# Exercise brief
Write the entries out again exactly; any picture among them gets left out.

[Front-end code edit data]
——————————

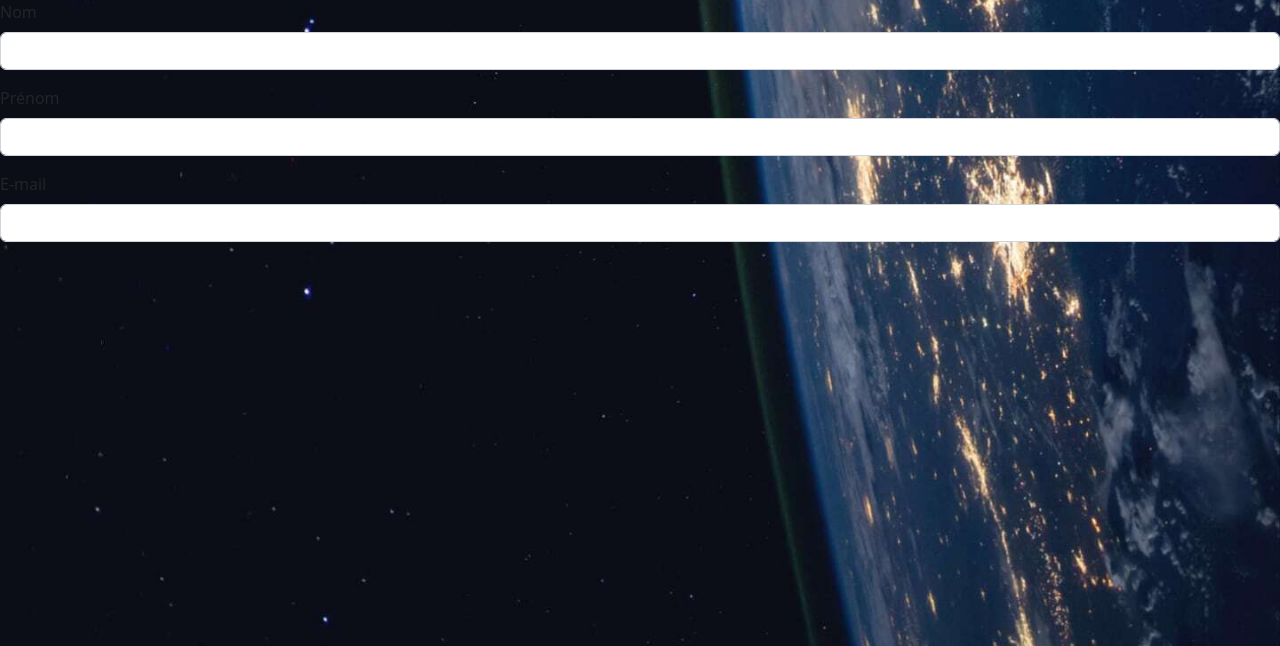
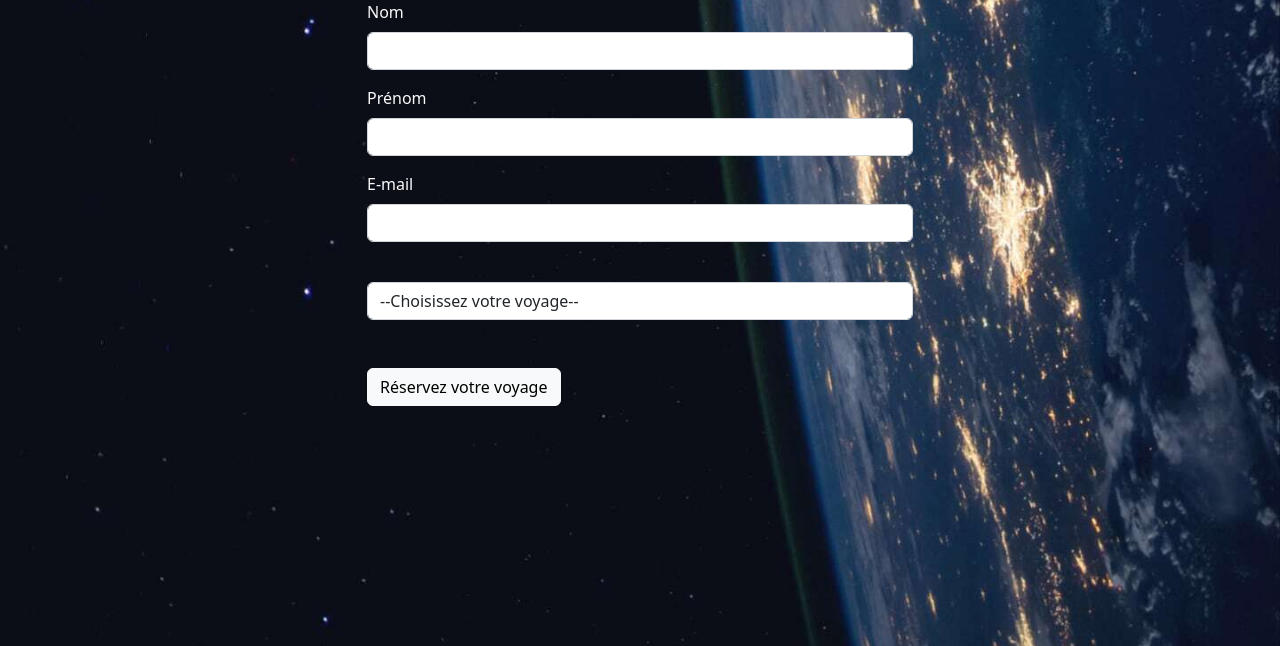
Before and after one commit to jlegrand-79/221124-hackathon-lokidor, a PHP site: template src/View/Reservation/reservation.html.twig in a window 1280 px wide. Shown: the part 104-750 px from the top of the page. Run offline with PHP 8.4, Linux system fonts and the light colour scheme; the template is opened without the code that fills it, so the values that code supplies are empty; some libraries are stand-ins or nearby versions.

Commit message:
final form

```diff
--- a/src/Controller/ExpeditionController.php
+++ b/src/Controller/ExpeditionController.php
@@ -8,6 +8,11 @@ class ExpeditionController extends AbstractController
 {
     public function getAllexpeditions(): string
     {
+        if ($_SERVER['REQUEST_METHOD'] === "POST") {
+            $reservation = array_map('trim', $_POST);
+            $reservation['travel'] = explode(',', $reservation['travel']);
+        }
+
         $expeditionManager = new ExpeditionManager();
         $expeditions = $expeditionManager->getExpeditions();
 
--- a/src/View/Reservation/_form.html.twig
+++ b/src/View/Reservation/_form.html.twig
@@ -1,14 +1,15 @@
-<form method="post">
+<form class="container" method="post">
+<div class="row justify-content-center">
+<div class="col-6">
   <div class="mb-3">
-    <label for="lastname" class="form-label">Nom</label>
-    <input type="text" class="form-control" id="lastname">
+    <label for="lastname" class="form-label text-light">Nom</label>
+    <input type="text" name="lastname" class="form-control" id="lastname">
   </div>
   <div class="mb-3">
-    <label for="firstname" class="form-label">Prénom</label>
-    <input type="text" class="form-control" id="firstname">
+    <label for="firstname" class="form-label text-light">Prénom</label>
+    <input type="text" name="firstname" class="form-control" id="firstname">
   </div>
   <div class="mb-3">
-    <label for="email" class="form-label">E-mail</label>
-    <input type="email" class="form-control" id="email">
+    <label for="email"  class="form-label text-light">E-mail</label>
+    <input type="email" name="email" class="form-control" id="email">
   </div>
-</form>
--- a/src/View/Reservation/reservation.html.twig
+++ b/src/View/Reservation/reservation.html.twig
@@ -3,21 +3,19 @@
 {% block content %}
 
 	{% include 'Reservation/_form.html.twig' %}
-	{% for expedition in expeditions %}
+	<div class="mt-3">
+	<label class="form-label"></label>
+	<select name="travel" class="form-control">
+	<option value="">--Choisissez votre voyage--</option>
+		{% for expedition in expeditions %}
 
-		<div class="card" style="width: 18rem;">
-			<img src="/assets/images/{{ expedition.image }}" class="card-img-top">
-			<div class="card-body">
-				<h5 class="card-title">{{ expedition.planet_name }}</h5>
-				<p class="card-text">
-					Prix : {{ expedition.price }} $<br>
-                    Durée du voyage : {{ expedition.time }} jours<br>
-                    Date du départ : {{ expedition.date }}<br>
-                    Type de navette : {{ expedition.name }}
-				</p>
-				<a href="#" class="btn btn-primary">Réserver</a>
-			</div>
-		</div>
+			<option value="{{ expedition.planet_name }},{{ expedition.name }},{{ expedition.time }},{{ expedition.price }}">{{ expedition.planet_name }} | {{ expedition.name }} | {{ expedition.time }} jours | {{ expedition.price }} $</option>
 
-	{% endfor %}
+		{% endfor %}
+	</select>
+	<button class="btn btn-light mt-5">Réservez votre voyage</button>
+	</div>
+	</div>
+	</div>
+	</form>
 {% endblock %}
```
Also changed, not shown: public/assets/images/venus.png.
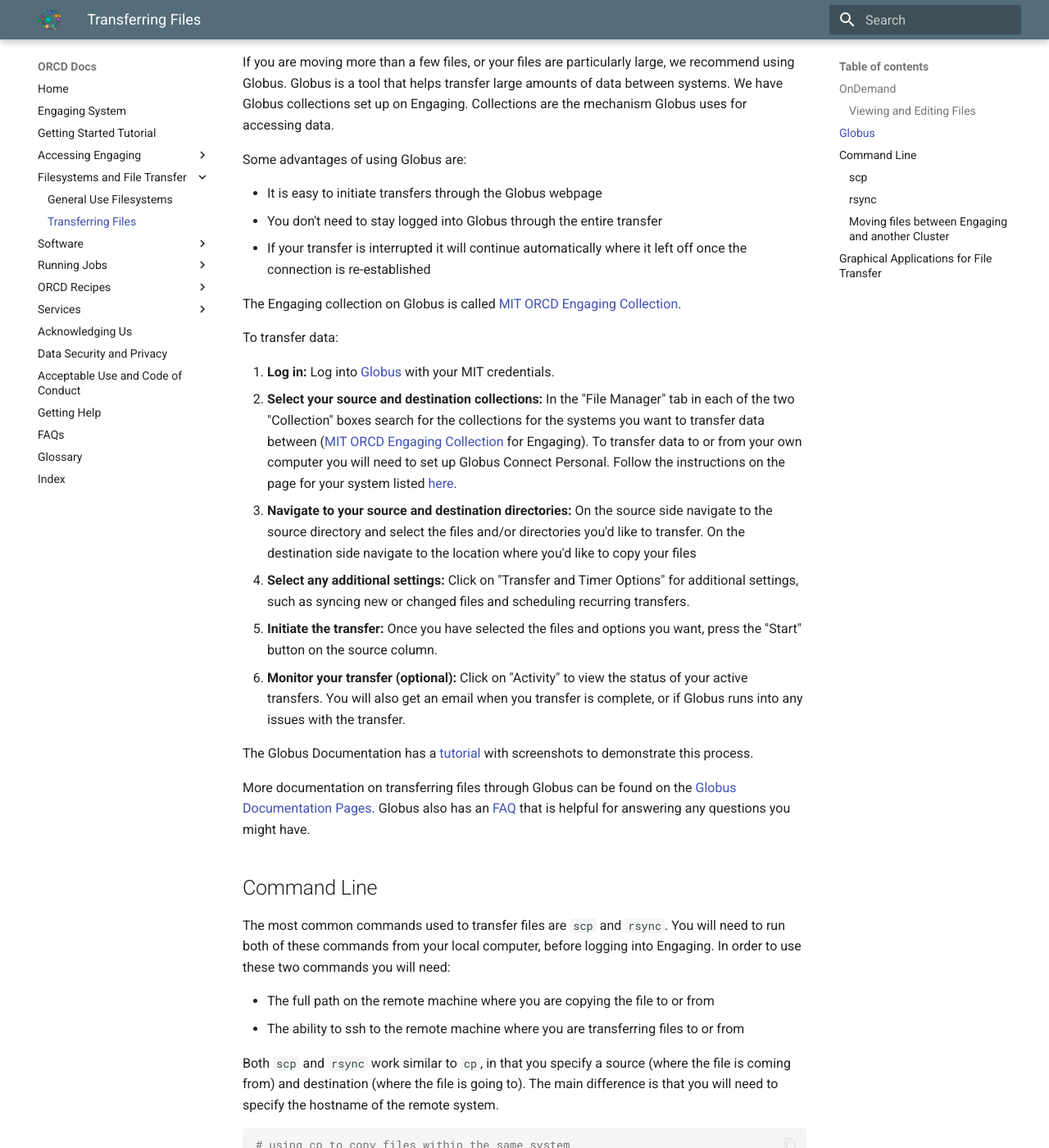
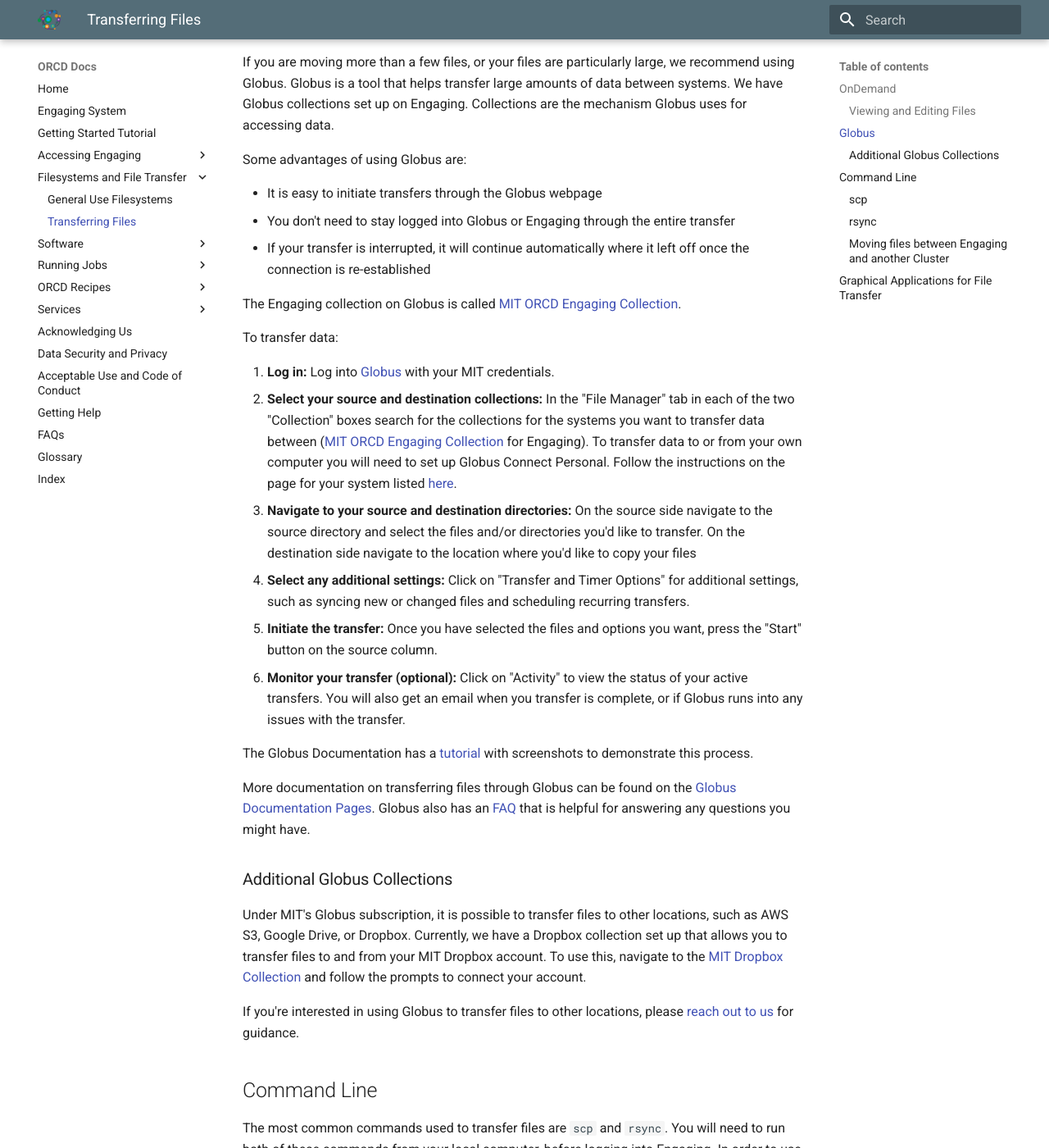
Before and after one commit to mit-orcd/orcd-docs-edit, an MkDocs documentation site: the page built from docs/filesystems-file-transfer/transferring-files.md, in a window 1280 px wide and 1400 px high, scrolled down 1077 px. Shown: the whole window at 82% size. Built offline with MkDocs 1.6.1 and Material for MkDocs 9.7.7, drawn with Linux system fonts in a browser that asks for light colours.

Commit message:
adding Dropbox section to Globus

```diff
--- a/docs/filesystems-file-transfer/transferring-files.md
+++ b/docs/filesystems-file-transfer/transferring-files.md
@@ -31,8 +31,8 @@
 Some advantages of using Globus are:
 
 - It is easy to initiate transfers through the Globus webpage
-- You don't need to stay logged into Globus through the entire transfer
-- If your transfer is interrupted it will continue automatically where it left off once the connection is re-established
+- You don't need to stay logged into Globus or Engaging through the entire transfer
+- If your transfer is interrupted, it will continue automatically where it left off once the connection is re-established
 
 The Engaging collection on Globus is called [MIT ORCD Engaging Collection](https://app.globus.org/file-manager?origin_id=ec54b570-cac5-47f7-b2a1-100c2078686f).
 
@@ -48,6 +48,12 @@
 The Globus Documentation has a [tutorial](https://docs.globus.org/guides/tutorials/manage-files/transfer-files/) with screenshots to demonstrate this process.
 
 More documentation on transferring files through Globus can be found on the [Globus Documentation Pages](https://docs.globus.org/guides/tutorials/manage-files/transfer-files/). Globus also has an [FAQ](https://docs.globus.org/faq/transfer-sharing/) that is helpful for answering any questions you might have.
+
+### Additional Globus Collections
+
+Under MIT's Globus subscription, it is possible to transfer files to other locations, such as AWS S3, Google Drive, or Dropbox. Currently, we have a Dropbox collection set up that allows you to transfer files to and from your MIT Dropbox account. To use this, navigate to the [MIT Dropbox Collection](https://app.globus.org/file-manager?origin_id=cab0a45f-daeb-41a5-be27-1f14c1f2428a) and follow the prompts to connect your account.
+
+If you're interested in using Globus to transfer files to other locations, please [reach out to us](mailto:orcd-help@mit.edu) for guidance.
 
 ## Command Line
 
```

——————————

# Exercise answer
Before and after one commit to jlegrand-79/221124-hackathon-lokidor, a PHP site: template src/View/Reservation/reservation.html.twig in a window 1280 px wide. Shown: the part 104-750 px from the top of the page. Run offline with PHP 8.4, Linux system fonts and the light colour scheme; the template is opened without the code that fills it, so the values that code supplies are empty; some libraries are stand-ins or nearby versions.

Commit message:
final form

```diff
--- a/src/Controller/ExpeditionController.php
+++ b/src/Controller/ExpeditionController.php
@@ -8,6 +8,11 @@ class ExpeditionController extends AbstractController
 {
     public function getAllexpeditions(): string
     {
+        if ($_SERVER['REQUEST_METHOD'] === "POST") {
+            $reservation = array_map('trim', $_POST);
+            $reservation['travel'] = explode(',', $reservation['travel']);
+        }
+
         $expeditionManager = new ExpeditionManager();
         $expeditions = $expeditionManager->getExpeditions();
 
--- a/src/View/Reservation/_form.html.twig
+++ b/src/View/Reservation/_form.html.twig
@@ -1,14 +1,15 @@
-<form method="post">
+<form class="container" method="post">
+<div class="row justify-content-center">
+<div class="col-6">
   <div class="mb-3">
-    <label for="lastname" class="form-label">Nom</label>
-    <input type="text" class="form-control" id="lastname">
+    <label for="lastname" class="form-label text-light">Nom</label>
+    <input type="text" name="lastname" class="form-control" id="lastname">
   </div>
   <div class="mb-3">
-    <label for="firstname" class="form-label">Prénom</label>
-    <input type="text" class="form-control" id="firstname">
+    <label for="firstname" class="form-label text-light">Prénom</label>
+    <input type="text" name="firstname" class="form-control" id="firstname">
   </div>
   <div class="mb-3">
-    <label for="email" class="form-label">E-mail</label>
-    <input type="email" class="form-control" id="email">
+    <label for="email"  class="form-label text-light">E-mail</label>
+    <input type="email" name="email" class="form-control" id="email">
   </div>
-</form>
--- a/src/View/Reservation/reservation.html.twig
+++ b/src/View/Reservation/reservation.html.twig
@@ -3,21 +3,19 @@
 {% block content %}
 
 	{% include 'Reservation/_form.html.twig' %}
-	{% for expedition in expeditions %}
+	<div class="mt-3">
+	<label class="form-label"></label>
+	<select name="travel" class="form-control">
+	<option value="">--Choisissez votre voyage--</option>
+		{% for expedition in expeditions %}
 
-		<div class="card" style="width: 18rem;">
-			<img src="/assets/images/{{ expedition.image }}" class="card-img-top">
-			<div class="card-body">
-				<h5 class="card-title">{{ expedition.planet_name }}</h5>
-				<p class="card-text">
-					Prix : {{ expedition.price }} $<br>
-                    Durée du voyage : {{ expedition.time }} jours<br>
-                    Date du départ : {{ expedition.date }}<br>
-                    Type de navette : {{ expedition.name }}
-				</p>
-				<a href="#" class="btn btn-primary">Réserver</a>
-			</div>
-		</div>
+			<option value="{{ expedition.planet_name }},{{ expedition.name }},{{ expedition.time }},{{ expedition.price }}">{{ expedition.planet_name }} | {{ expedition.name }} | {{ expedition.time }} jours | {{ expedition.price }} $</option>
 
-	{% endfor %}
+		{% endfor %}
+	</select>
+	<button class="btn btn-light mt-5">Réservez votre voyage</button>
+	</div>
+	</div>
+	</div>
+	</form>
 {% endblock %}
```
Also changed, not shown: public/assets/images/venus.png.
Before and after one commit to mit-orcd/orcd-docs-edit, an MkDocs documentation site: the page built from docs/filesystems-file-transfer/transferring-files.md, in a window 1280 px wide and 1400 px high, scrolled down 1077 px. Shown: the whole window at 82% size. Built offline with MkDocs 1.6.1 and Material for MkDocs 9.7.7, drawn with Linux system fonts in a browser that asks for light colours.

Commit message:
adding Dropbox section to Globus

```diff
--- a/docs/filesystems-file-transfer/transferring-files.md
+++ b/docs/filesystems-file-transfer/transferring-files.md
@@ -31,8 +31,8 @@
 Some advantages of using Globus are:
 
 - It is easy to initiate transfers through the Globus webpage
-- You don't need to stay logged into Globus through the entire transfer
-- If your transfer is interrupted it will continue automatically where it left off once the connection is re-established
+- You don't need to stay logged into Globus or Engaging through the entire transfer
+- If your transfer is interrupted, it will continue automatically where it left off once the connection is re-established
 
 The Engaging collection on Globus is called [MIT ORCD Engaging Collection](https://app.globus.org/file-manager?origin_id=ec54b570-cac5-47f7-b2a1-100c2078686f).
 
@@ -48,6 +48,12 @@
 The Globus Documentation has a [tutorial](https://docs.globus.org/guides/tutorials/manage-files/transfer-files/) with screenshots to demonstrate this process.
 
 More documentation on transferring files through Globus can be found on the [Globus Documentation Pages](https://docs.globus.org/guides/tutorials/manage-files/transfer-files/). Globus also has an [FAQ](https://docs.globus.org/faq/transfer-sharing/) that is helpful for answering any questions you might have.
+
+### Additional Globus Collections
+
+Under MIT's Globus subscription, it is possible to transfer files to other locations, such as AWS S3, Google Drive, or Dropbox. Currently, we have a Dropbox collection set up that allows you to transfer files to and from your MIT Dropbox account. To use this, navigate to the [MIT Dropbox Collection](https://app.globus.org/file-manager?origin_id=cab0a45f-daeb-41a5-be27-1f14c1f2428a) and follow the prompts to connect your account.
+
+If you're interested in using Globus to transfer files to other locations, please [reach out to us](mailto:orcd-help@mit.edu) for guidance.
 
 ## Command Line
 
```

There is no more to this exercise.